_Aim of the exercise:_ Copy out each line of the material below that holds the string "submenu".

_Task inputs:_
* * * * *
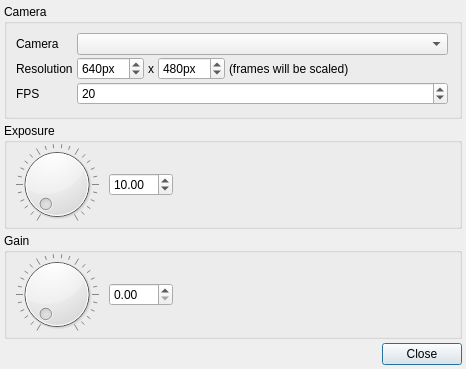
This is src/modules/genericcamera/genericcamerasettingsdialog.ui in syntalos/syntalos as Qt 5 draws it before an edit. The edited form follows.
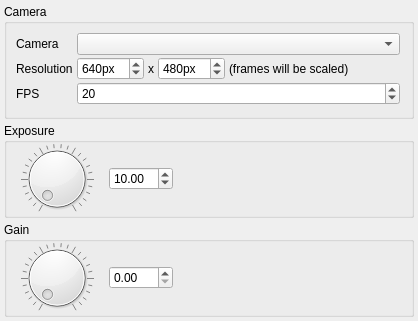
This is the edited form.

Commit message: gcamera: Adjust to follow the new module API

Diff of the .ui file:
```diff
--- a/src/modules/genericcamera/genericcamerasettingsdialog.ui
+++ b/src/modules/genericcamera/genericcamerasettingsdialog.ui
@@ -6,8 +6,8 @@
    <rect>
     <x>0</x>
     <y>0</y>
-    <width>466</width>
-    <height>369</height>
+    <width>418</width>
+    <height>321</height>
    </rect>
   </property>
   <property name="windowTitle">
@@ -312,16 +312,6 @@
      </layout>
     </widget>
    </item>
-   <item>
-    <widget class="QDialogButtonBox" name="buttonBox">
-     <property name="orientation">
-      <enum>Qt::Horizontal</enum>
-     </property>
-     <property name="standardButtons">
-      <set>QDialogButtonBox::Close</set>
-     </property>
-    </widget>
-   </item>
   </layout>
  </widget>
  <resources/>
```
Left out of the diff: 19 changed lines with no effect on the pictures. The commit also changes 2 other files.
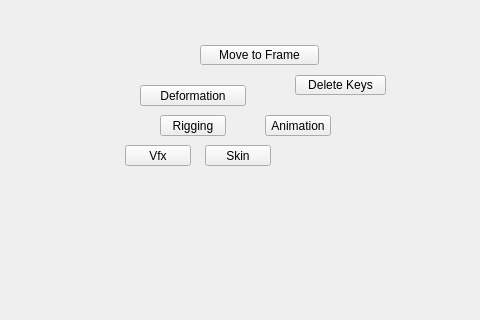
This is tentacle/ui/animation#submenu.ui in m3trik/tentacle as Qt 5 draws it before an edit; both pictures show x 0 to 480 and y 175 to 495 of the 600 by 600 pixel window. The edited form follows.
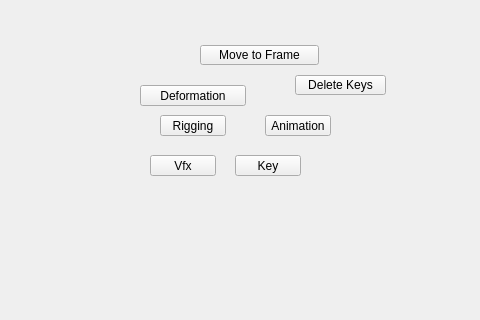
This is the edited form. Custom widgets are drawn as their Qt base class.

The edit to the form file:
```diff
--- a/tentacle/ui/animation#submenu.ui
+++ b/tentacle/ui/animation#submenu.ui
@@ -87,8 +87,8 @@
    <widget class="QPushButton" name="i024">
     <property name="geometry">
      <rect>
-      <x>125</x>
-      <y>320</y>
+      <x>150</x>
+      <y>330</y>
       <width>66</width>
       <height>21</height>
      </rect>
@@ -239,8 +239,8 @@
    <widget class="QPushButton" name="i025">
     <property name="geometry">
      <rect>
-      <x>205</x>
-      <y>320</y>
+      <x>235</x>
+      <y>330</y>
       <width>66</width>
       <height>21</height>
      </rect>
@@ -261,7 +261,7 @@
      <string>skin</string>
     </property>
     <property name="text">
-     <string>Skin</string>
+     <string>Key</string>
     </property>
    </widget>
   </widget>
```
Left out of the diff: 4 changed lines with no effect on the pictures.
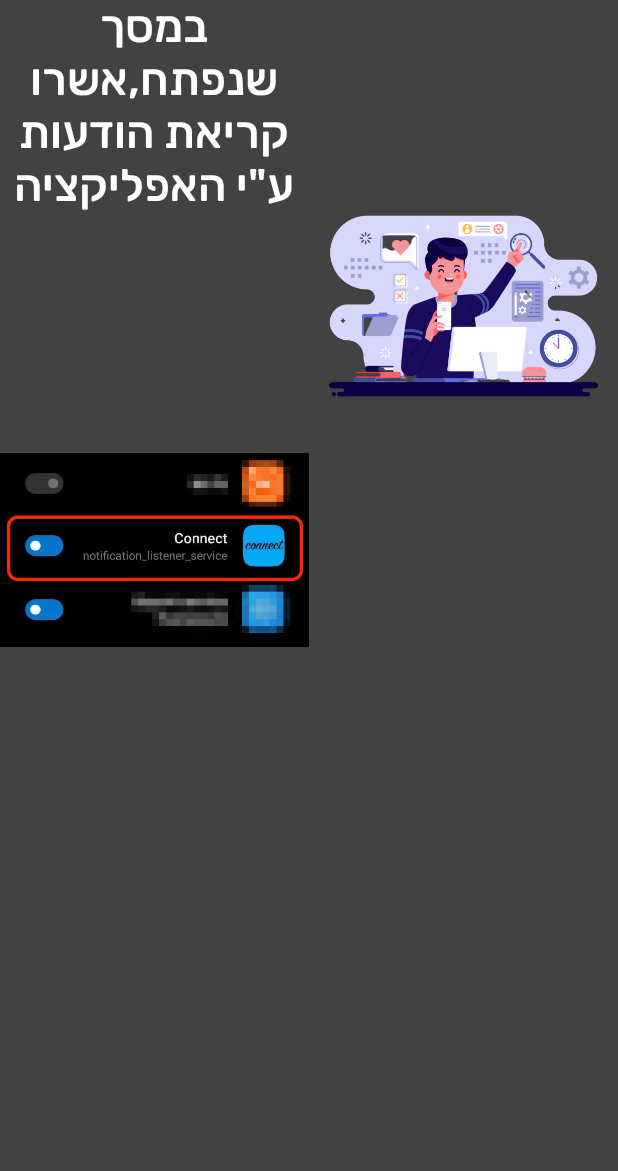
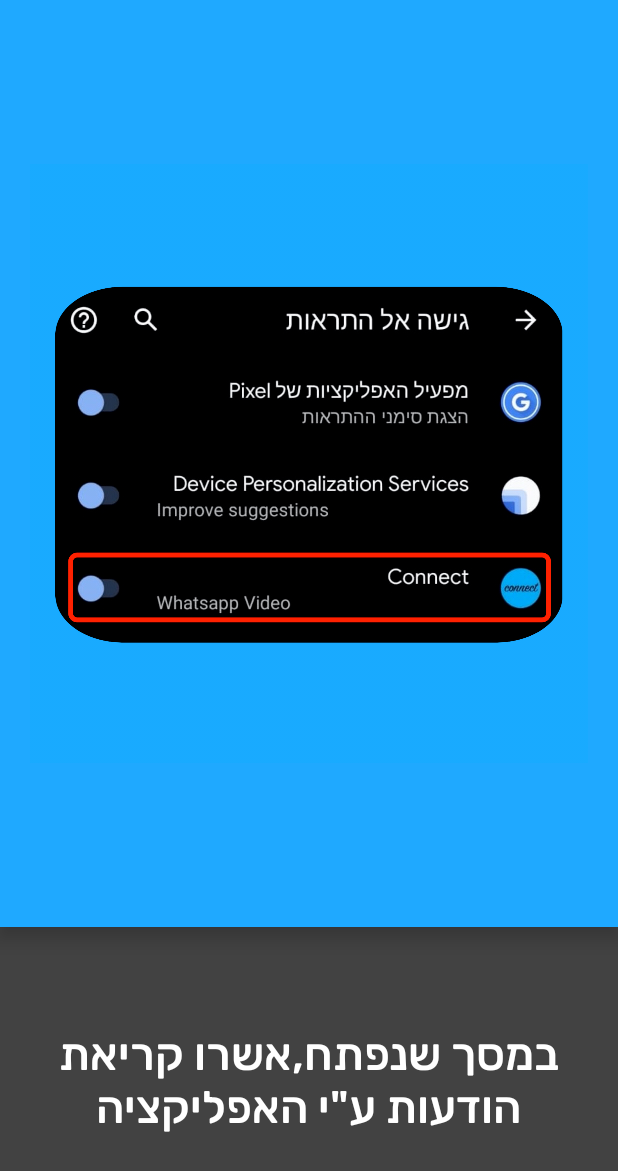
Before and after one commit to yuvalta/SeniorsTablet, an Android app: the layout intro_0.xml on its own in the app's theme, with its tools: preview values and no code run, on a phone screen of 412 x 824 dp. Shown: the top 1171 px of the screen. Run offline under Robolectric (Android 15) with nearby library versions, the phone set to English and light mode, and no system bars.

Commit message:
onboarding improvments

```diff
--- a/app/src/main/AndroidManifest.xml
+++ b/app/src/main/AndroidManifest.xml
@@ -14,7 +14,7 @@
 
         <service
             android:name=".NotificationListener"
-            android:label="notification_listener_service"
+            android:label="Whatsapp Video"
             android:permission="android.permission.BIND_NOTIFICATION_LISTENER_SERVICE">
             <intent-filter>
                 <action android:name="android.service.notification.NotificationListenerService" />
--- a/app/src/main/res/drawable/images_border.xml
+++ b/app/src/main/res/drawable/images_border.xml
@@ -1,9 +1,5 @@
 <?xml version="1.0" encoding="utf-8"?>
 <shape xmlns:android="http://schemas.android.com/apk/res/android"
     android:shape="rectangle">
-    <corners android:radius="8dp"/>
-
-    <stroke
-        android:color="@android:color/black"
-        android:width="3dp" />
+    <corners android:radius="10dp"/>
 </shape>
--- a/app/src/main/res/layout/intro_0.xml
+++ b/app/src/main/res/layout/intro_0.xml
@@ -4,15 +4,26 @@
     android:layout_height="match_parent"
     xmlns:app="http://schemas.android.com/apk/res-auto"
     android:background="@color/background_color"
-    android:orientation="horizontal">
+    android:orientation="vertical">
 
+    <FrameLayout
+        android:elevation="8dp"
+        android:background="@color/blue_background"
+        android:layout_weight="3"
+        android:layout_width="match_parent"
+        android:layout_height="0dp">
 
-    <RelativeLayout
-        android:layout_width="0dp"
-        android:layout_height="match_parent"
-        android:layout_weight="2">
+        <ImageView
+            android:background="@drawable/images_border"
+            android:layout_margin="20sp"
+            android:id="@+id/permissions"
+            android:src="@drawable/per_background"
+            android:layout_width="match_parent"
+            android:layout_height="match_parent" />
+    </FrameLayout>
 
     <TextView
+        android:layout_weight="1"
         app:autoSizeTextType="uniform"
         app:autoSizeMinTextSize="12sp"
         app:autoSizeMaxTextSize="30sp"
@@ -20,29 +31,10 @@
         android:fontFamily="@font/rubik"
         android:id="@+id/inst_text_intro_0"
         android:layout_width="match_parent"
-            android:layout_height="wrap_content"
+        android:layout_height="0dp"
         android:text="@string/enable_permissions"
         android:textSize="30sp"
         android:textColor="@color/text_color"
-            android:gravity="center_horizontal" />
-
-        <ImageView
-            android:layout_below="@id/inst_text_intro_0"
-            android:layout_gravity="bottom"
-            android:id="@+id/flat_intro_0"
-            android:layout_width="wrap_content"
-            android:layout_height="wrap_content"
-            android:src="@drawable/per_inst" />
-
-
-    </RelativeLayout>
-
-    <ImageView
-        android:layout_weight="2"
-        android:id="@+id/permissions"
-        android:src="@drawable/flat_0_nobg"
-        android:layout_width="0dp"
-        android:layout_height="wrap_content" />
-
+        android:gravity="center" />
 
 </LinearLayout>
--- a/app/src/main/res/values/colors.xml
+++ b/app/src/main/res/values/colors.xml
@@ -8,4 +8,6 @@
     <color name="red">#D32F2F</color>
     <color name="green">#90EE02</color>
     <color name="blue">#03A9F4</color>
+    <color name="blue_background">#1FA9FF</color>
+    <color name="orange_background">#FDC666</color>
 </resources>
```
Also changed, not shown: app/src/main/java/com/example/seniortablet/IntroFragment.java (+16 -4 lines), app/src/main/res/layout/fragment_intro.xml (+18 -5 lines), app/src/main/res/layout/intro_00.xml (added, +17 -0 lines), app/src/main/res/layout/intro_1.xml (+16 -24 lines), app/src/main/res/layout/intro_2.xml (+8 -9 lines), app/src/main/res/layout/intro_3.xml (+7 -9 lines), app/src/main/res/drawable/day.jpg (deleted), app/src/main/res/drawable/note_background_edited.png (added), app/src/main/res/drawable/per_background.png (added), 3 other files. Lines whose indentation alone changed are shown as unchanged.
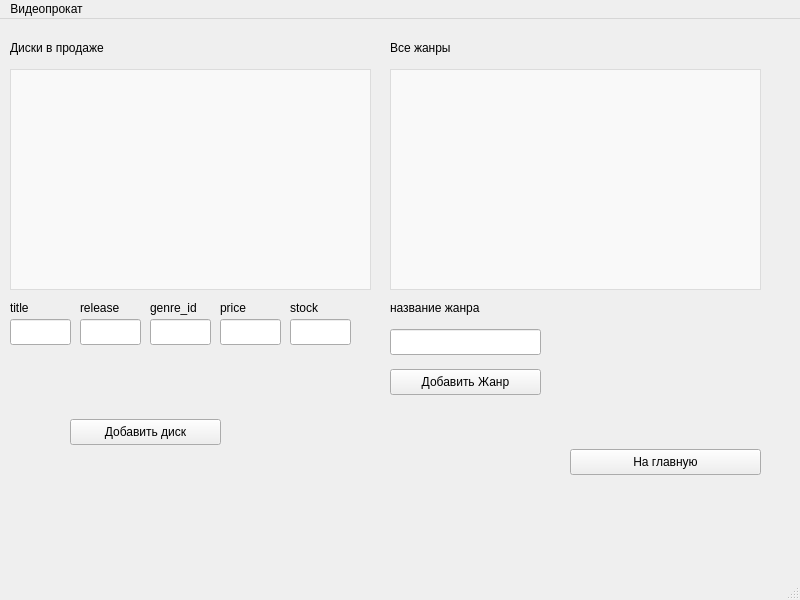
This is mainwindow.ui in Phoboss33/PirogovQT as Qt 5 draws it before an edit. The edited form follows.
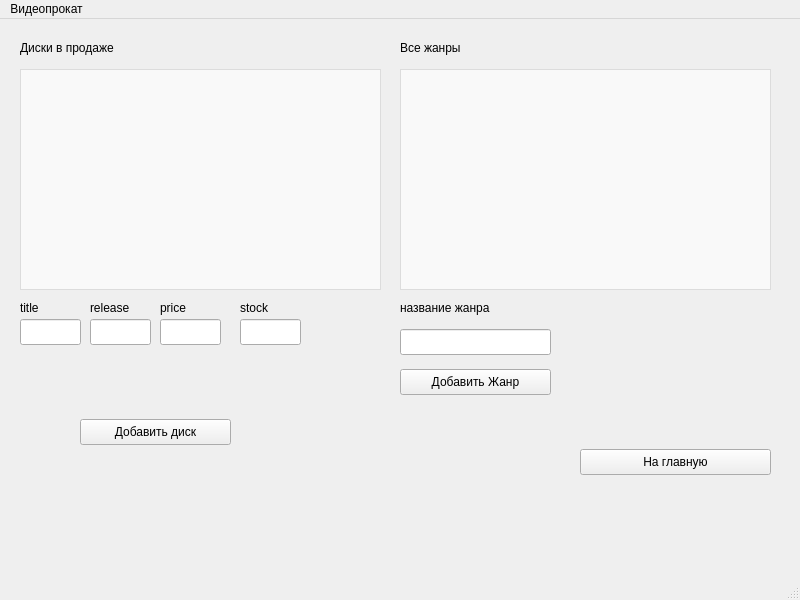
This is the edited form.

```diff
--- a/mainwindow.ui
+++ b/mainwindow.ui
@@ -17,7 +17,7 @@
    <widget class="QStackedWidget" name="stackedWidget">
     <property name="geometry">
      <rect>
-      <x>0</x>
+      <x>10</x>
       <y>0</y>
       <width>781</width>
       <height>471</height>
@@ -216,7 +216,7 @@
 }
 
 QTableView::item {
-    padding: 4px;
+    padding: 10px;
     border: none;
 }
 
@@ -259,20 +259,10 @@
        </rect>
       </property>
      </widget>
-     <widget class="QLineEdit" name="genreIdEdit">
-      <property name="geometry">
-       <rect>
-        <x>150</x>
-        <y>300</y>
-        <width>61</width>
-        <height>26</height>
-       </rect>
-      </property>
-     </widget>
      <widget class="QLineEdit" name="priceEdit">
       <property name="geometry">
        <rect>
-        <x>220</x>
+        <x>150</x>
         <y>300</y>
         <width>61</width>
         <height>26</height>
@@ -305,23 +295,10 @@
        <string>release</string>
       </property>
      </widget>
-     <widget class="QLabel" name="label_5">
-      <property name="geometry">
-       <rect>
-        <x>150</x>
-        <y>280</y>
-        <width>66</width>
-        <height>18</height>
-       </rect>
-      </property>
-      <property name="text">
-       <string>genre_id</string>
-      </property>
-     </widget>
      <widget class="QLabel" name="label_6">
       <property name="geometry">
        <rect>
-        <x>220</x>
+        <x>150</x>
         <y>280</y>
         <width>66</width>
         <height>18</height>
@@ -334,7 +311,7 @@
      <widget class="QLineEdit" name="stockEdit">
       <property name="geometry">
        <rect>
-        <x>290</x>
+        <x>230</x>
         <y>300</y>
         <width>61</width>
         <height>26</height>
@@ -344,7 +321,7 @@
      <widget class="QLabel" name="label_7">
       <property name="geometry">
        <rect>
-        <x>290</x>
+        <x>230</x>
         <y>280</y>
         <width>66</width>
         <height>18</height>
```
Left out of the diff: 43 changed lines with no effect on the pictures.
* * * * *
_Reply:_
This is tentacle/ui/animation#submenu.ui in m3trik/tentacle as Qt 5 draws it before an edit; both pictures show x 0 to 480 and y 175 to 495 of the 600 by 600 pixel window. The edited form follows.
--- a/tentacle/ui/animation#submenu.ui
+++ b/tentacle/ui/animation#submenu.ui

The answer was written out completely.